Academics are warning of the possible drying of another lake in Ethiopia. One of the rift valley lakes is endangered mostly due to human intervention.
Lake Abiyata is one of the famous water bodies in the country known for being the home of flamingos and algae which is known for its super nutritional values: spirulina. Many other natural benefits can be mentioned here. However, according to academics of Addis Ababa University, the likely death of Lake Abijata is close to becoming a reality and, among other things, they advocate that preservation is the only remedy. One of these academics is Tadesse Fetahi (Ph.D.) who sat down with Birhanu Fikade of The Reporter to talk about dangers facing Lake Abijata. Excerpts:
The Reporter: Please tell us about yourself and what you do?
Tadesse Fetahi: I work and teach at the Addis Ababa University (AAU) at the College of Natural Sciences under the department of Zoological Sciences. My stream is Fisheries and Aquatic Science. I am a Limnologist - a profession related to aquatic ecology. Professionals in this field work on rivers, lakes, wetlands, ponds etc. In simple terms, they work in land water bodies away from the coasts.
Are you concerned about the fate of Lake Abiyata?
As a professional and an ordinary citizen, I am highly concerned about the fate of Lake Abiyata. Many people are also concerned about it. They have immortal memories of the lake. The beauty of the lake is particularly related to the birds it hosts. It is so magnificent and to add more, the lake is found in one of the national parks of the country: Abiyata-Shalla Lakes National Park. Unfortunately, the lake is dying or it is possible to say it is drying alarmingly. So I am concerned. We do have resources no doubt about that. The question is how we are utilizing them in a sustainable manner. We have the obligation to pass them to the next generation. We need to conserve them.

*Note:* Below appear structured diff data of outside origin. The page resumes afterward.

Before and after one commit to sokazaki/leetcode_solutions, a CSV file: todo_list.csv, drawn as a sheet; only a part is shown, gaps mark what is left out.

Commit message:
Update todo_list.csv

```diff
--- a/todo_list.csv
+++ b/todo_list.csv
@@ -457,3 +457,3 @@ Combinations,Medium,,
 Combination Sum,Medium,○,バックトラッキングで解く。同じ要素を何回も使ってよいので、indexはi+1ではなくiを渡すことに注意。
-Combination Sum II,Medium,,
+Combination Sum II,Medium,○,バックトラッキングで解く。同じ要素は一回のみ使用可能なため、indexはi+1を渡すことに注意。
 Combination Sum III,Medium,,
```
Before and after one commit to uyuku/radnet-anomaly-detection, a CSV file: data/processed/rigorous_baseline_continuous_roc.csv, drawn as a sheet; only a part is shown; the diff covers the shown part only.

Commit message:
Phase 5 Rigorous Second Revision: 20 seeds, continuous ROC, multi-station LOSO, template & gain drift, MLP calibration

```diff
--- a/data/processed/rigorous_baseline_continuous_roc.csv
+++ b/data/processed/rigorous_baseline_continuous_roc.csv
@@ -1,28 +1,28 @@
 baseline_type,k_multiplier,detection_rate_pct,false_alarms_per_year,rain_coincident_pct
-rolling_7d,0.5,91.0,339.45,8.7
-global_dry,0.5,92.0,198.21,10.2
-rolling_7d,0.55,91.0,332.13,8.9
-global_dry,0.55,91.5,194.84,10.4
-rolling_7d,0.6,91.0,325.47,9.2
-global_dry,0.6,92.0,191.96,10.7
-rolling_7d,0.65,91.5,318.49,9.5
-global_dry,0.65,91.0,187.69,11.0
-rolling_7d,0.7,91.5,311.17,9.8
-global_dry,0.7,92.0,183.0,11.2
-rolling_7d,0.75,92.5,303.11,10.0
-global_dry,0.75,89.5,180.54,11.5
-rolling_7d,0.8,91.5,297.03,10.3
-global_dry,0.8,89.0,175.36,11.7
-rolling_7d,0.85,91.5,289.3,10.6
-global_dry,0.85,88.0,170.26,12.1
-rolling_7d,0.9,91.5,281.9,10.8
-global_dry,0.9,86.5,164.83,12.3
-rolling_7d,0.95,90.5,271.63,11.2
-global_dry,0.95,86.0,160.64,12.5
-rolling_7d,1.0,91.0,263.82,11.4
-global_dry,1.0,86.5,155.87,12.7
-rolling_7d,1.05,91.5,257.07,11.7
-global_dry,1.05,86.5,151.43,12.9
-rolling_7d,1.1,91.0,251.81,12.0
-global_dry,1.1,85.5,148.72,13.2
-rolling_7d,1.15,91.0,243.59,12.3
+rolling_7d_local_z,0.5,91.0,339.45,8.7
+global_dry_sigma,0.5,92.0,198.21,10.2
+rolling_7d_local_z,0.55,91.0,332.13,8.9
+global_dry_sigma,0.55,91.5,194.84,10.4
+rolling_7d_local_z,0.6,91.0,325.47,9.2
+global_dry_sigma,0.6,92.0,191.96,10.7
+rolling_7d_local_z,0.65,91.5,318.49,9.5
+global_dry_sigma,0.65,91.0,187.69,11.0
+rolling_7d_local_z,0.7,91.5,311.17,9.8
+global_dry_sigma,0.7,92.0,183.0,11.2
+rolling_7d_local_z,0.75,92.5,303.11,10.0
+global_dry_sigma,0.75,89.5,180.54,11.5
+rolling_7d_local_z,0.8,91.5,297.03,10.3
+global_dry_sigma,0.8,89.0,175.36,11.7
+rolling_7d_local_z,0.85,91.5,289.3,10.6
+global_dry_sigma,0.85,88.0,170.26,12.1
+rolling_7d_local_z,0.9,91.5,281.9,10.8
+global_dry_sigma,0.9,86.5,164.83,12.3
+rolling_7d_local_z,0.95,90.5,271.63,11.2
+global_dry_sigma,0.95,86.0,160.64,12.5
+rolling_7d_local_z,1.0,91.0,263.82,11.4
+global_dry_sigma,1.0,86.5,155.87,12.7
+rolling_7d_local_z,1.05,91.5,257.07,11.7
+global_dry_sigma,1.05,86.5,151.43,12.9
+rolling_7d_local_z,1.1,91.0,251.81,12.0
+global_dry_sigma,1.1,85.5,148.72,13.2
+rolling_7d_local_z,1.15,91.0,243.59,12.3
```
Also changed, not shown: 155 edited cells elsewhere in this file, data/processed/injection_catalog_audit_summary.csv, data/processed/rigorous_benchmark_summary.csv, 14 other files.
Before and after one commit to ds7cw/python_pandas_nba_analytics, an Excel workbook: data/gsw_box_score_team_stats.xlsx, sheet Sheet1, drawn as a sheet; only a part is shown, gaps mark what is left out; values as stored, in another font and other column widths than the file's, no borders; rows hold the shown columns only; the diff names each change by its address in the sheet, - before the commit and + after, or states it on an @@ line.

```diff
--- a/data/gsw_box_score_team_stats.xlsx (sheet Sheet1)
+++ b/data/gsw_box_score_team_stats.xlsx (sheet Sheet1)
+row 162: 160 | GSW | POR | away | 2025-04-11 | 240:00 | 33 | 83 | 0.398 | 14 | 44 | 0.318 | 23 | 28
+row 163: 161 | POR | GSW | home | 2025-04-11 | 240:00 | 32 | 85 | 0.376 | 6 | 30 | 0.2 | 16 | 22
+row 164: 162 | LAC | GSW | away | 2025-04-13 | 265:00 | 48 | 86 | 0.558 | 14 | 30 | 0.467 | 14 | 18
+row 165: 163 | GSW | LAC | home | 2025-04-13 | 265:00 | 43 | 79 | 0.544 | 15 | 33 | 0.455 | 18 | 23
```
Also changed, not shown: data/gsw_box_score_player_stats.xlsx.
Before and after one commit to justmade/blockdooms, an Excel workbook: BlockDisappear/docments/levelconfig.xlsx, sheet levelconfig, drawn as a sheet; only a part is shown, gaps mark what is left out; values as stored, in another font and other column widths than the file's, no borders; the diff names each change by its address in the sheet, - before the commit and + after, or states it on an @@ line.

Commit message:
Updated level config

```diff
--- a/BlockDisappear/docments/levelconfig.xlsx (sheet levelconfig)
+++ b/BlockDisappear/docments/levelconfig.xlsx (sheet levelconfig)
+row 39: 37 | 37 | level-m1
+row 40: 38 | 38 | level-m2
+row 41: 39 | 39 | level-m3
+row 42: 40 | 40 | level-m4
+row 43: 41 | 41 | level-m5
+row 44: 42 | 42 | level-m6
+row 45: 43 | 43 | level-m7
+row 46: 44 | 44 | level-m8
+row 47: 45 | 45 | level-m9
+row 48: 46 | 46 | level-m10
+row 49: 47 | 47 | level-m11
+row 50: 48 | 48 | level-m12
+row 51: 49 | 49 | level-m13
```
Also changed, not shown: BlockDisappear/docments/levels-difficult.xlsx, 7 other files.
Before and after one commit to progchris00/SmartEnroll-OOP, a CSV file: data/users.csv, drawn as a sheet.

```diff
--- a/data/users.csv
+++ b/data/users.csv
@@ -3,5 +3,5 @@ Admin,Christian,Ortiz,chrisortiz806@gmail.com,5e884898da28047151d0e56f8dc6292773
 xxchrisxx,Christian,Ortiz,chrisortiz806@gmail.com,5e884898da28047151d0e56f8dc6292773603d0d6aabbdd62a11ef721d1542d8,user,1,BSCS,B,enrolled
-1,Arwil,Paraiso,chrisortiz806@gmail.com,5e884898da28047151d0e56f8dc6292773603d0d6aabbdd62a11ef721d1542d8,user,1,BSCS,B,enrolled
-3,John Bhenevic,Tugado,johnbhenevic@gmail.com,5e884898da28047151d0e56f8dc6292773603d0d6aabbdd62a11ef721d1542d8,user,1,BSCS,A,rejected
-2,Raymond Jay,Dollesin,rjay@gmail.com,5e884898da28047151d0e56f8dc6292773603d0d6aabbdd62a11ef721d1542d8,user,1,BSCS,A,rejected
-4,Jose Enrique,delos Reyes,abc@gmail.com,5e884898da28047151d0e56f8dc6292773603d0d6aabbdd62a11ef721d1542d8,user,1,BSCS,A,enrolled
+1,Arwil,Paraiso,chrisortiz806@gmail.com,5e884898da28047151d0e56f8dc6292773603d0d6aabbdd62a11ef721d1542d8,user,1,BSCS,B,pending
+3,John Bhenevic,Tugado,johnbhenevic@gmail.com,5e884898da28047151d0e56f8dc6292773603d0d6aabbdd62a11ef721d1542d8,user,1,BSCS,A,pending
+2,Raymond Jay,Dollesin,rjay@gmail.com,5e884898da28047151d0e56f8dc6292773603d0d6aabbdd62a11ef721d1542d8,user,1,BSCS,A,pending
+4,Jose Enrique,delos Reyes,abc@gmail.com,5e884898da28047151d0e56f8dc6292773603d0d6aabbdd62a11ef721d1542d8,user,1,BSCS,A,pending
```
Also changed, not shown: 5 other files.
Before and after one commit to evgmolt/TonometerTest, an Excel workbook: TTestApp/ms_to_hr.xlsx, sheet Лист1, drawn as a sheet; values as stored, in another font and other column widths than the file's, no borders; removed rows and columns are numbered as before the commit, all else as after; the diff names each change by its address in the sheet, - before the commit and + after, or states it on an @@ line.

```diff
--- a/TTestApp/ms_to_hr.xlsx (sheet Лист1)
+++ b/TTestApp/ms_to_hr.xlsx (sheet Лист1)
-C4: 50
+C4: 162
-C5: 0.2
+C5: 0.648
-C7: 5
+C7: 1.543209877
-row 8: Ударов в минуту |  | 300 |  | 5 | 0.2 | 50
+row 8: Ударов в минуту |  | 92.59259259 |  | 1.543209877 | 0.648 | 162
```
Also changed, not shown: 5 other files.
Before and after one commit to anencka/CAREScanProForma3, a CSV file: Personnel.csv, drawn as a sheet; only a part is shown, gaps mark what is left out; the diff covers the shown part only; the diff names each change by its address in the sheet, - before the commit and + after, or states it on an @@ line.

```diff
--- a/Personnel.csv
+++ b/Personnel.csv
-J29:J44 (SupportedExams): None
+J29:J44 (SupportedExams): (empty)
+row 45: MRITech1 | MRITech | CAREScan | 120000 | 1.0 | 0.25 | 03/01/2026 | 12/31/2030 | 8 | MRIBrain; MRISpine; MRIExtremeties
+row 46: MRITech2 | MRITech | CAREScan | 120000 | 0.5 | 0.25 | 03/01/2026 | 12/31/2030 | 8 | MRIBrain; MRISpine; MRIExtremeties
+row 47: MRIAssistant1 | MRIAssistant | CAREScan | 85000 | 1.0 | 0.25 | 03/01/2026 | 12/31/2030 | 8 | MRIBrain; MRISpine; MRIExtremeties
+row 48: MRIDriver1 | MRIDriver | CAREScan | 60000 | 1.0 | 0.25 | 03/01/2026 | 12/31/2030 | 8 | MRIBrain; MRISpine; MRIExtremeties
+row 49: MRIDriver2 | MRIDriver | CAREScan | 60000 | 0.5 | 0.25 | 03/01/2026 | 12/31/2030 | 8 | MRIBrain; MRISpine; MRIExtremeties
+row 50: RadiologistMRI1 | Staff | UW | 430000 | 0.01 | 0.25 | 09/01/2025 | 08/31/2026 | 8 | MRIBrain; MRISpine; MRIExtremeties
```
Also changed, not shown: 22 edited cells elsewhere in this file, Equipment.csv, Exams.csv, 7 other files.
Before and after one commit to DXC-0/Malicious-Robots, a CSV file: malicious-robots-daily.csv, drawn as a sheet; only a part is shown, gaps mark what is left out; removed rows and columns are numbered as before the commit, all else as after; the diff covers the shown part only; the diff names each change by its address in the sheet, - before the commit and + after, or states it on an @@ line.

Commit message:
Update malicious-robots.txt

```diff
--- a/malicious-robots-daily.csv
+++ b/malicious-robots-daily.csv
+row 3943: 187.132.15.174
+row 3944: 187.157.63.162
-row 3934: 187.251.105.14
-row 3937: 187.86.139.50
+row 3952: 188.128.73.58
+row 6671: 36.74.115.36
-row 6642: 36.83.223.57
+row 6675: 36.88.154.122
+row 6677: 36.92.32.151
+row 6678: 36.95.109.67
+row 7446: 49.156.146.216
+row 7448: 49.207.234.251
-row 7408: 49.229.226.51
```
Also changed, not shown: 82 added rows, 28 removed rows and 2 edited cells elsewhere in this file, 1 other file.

Before that what exactly is the clear danger facing Lake Abiyata?